TASK DESCRIPTION
Whatever appears in the records apart from pictures must be reproduced exactly.

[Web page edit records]

════════

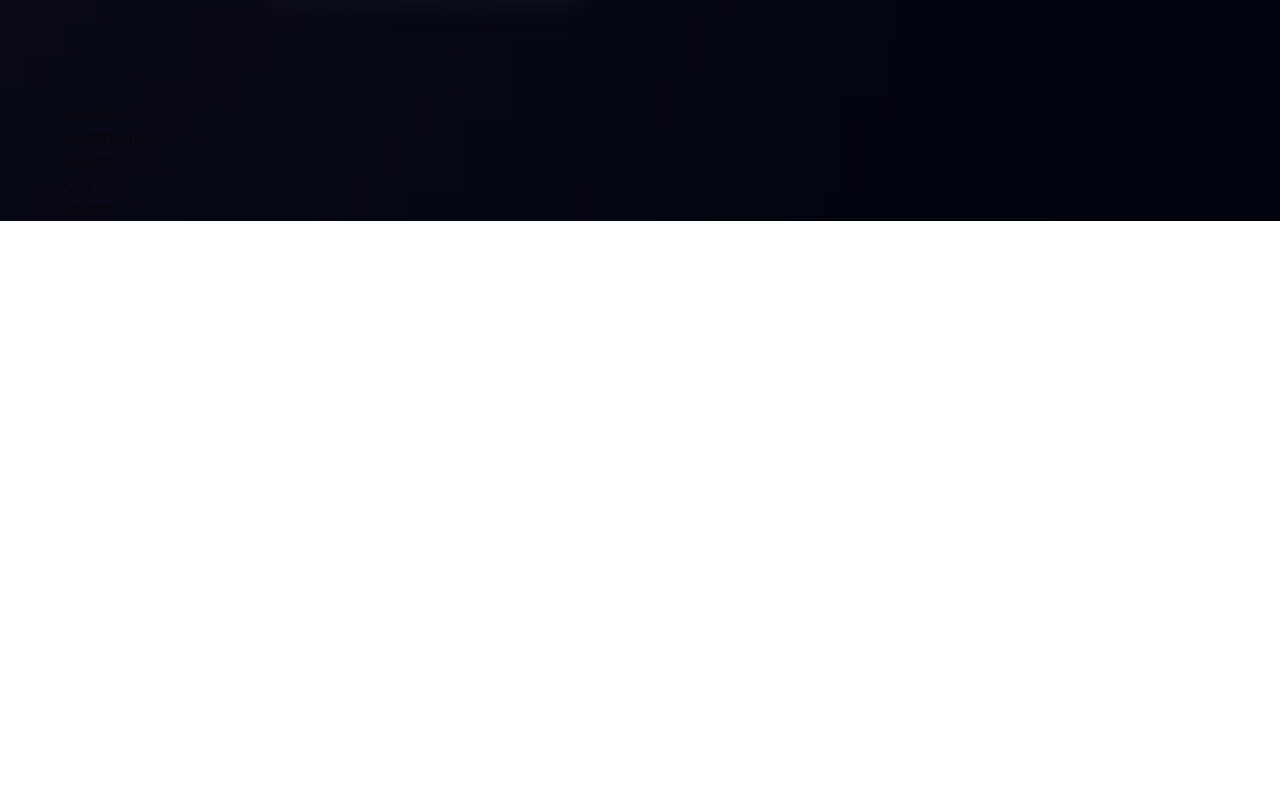
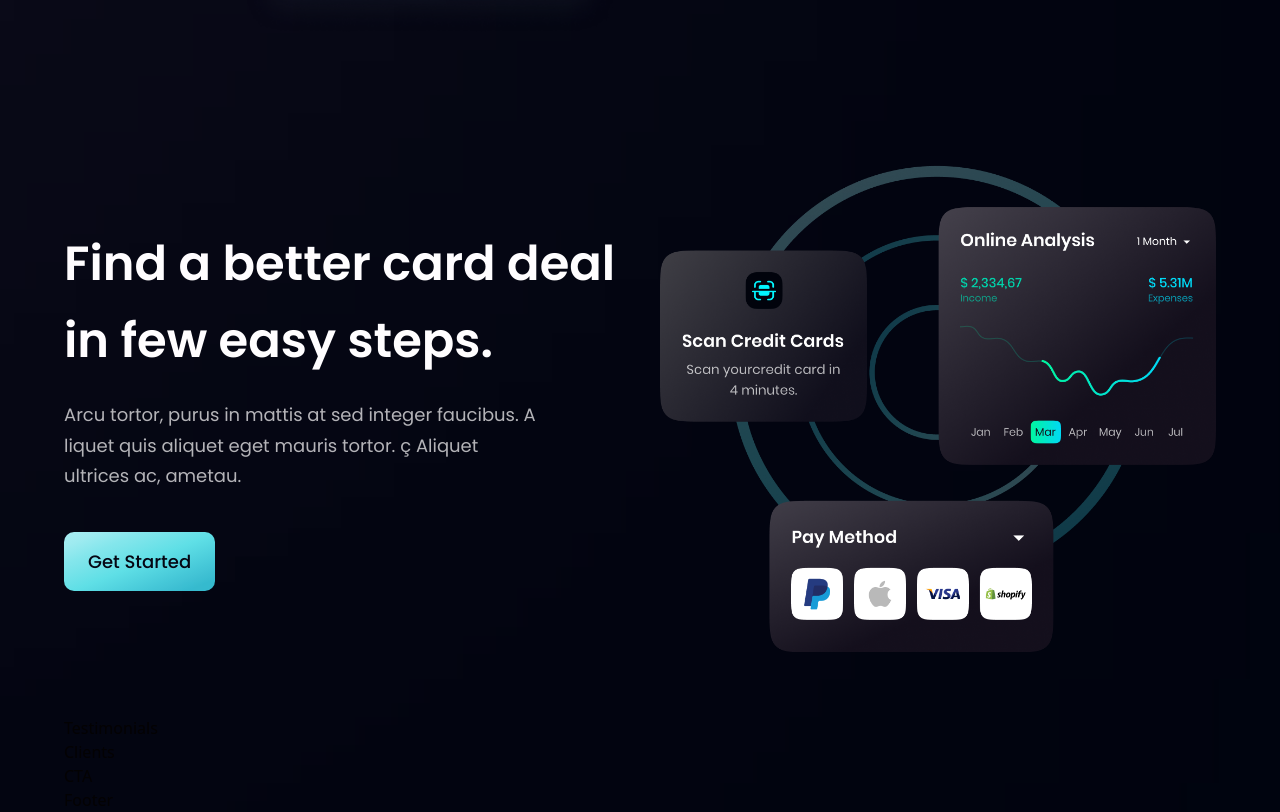
Before and after one commit to shashankW13/React-Way, a React (Vite) app in the folder Bank_modern_app/bank_modern_app/: page / in a window 1280 px wide. Shown: the part 2088-2900 px from the top of the page. Before the commit the page ends 2309 px from the top, so only its background shows below. Built offline with nearby package versions, Linux system fonts and the light colour scheme.

Commit message:
Added CardDeal section

```diff
--- a/Bank_modern_app/bank_modern_app/src/components/Button.jsx
+++ b/Bank_modern_app/bank_modern_app/src/components/Button.jsx
@@ -1,7 +1,7 @@
 const Button = ({ styles }) => (
 	<button type="button"
 			className={`py-4 px-6 bg-blue-gradient font-poppins font-medium text-[18px]
-						text-primary outline-none ${styles}`}>
+						text-primary outline-none ${styles} rounded-[10px]`}>
 		Get Started
 	</button>
 )
--- a/Bank_modern_app/bank_modern_app/src/components/CardDeal.jsx
+++ b/Bank_modern_app/bank_modern_app/src/components/CardDeal.jsx
@@ -1,7 +1,26 @@
 import React from "react"
+import { card } from '../assets'
+import styles, { layout } from '../style'
+import Button from './Button'
 
-const CardDeal = () => {
-	return <div>CardDeal</div>
-}
+const CardDeal = () => (
+	<section className={layout.section}>
+		<div className={layout.sectionInfo}>
+			<h2 className={styles.heading2}>
+				Find a better card deal <br className="sm:block hidden" /> in few easy steps.
+			</h2>
+			<p className={`${styles.paragraph} max-w-[480px] mt-5`}>
+				Arcu tortor, purus in mattis at sed integer faucibus. A
+				liquet quis aliquet eget mauris tortor.
+				ç Aliquet ultrices ac, ametau.
+			</p>
+			<Button styles="mt-10"/>
+		</div>
+
+		<div className={layout.sectionImg}>
+			<img src={card} alt="card" className="w-[100%] h-[100%]"/>
+		</div>
+	</section>
+)
 
 export default CardDeal
```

════════

SOLUTION FOR THIS TASK
Before and after one commit to shashankW13/React-Way, a React (Vite) app in the folder Bank_modern_app/bank_modern_app/: page / in a window 1280 px wide. Shown: the part 2088-2900 px from the top of the page. Before the commit the page ends 2309 px from the top, so only its background shows below. Built offline with nearby package versions, Linux system fonts and the light colour scheme.

Commit message:
Added CardDeal section

```diff
--- a/Bank_modern_app/bank_modern_app/src/components/Button.jsx
+++ b/Bank_modern_app/bank_modern_app/src/components/Button.jsx
@@ -1,7 +1,7 @@
 const Button = ({ styles }) => (
 	<button type="button"
 			className={`py-4 px-6 bg-blue-gradient font-poppins font-medium text-[18px]
-						text-primary outline-none ${styles}`}>
+						text-primary outline-none ${styles} rounded-[10px]`}>
 		Get Started
 	</button>
 )
--- a/Bank_modern_app/bank_modern_app/src/components/CardDeal.jsx
+++ b/Bank_modern_app/bank_modern_app/src/components/CardDeal.jsx
@@ -1,7 +1,26 @@
 import React from "react"
+import { card } from '../assets'
+import styles, { layout } from '../style'
+import Button from './Button'
 
-const CardDeal = () => {
-	return <div>CardDeal</div>
-}
+const CardDeal = () => (
+	<section className={layout.section}>
+		<div className={layout.sectionInfo}>
+			<h2 className={styles.heading2}>
+				Find a better card deal <br className="sm:block hidden" /> in few easy steps.
+			</h2>
+			<p className={`${styles.paragraph} max-w-[480px] mt-5`}>
+				Arcu tortor, purus in mattis at sed integer faucibus. A
+				liquet quis aliquet eget mauris tortor.
+				ç Aliquet ultrices ac, ametau.
+			</p>
+			<Button styles="mt-10"/>
+		</div>
+
+		<div className={layout.sectionImg}>
+			<img src={card} alt="card" className="w-[100%] h-[100%]"/>
+		</div>
+	</section>
+)
 
 export default CardDeal
```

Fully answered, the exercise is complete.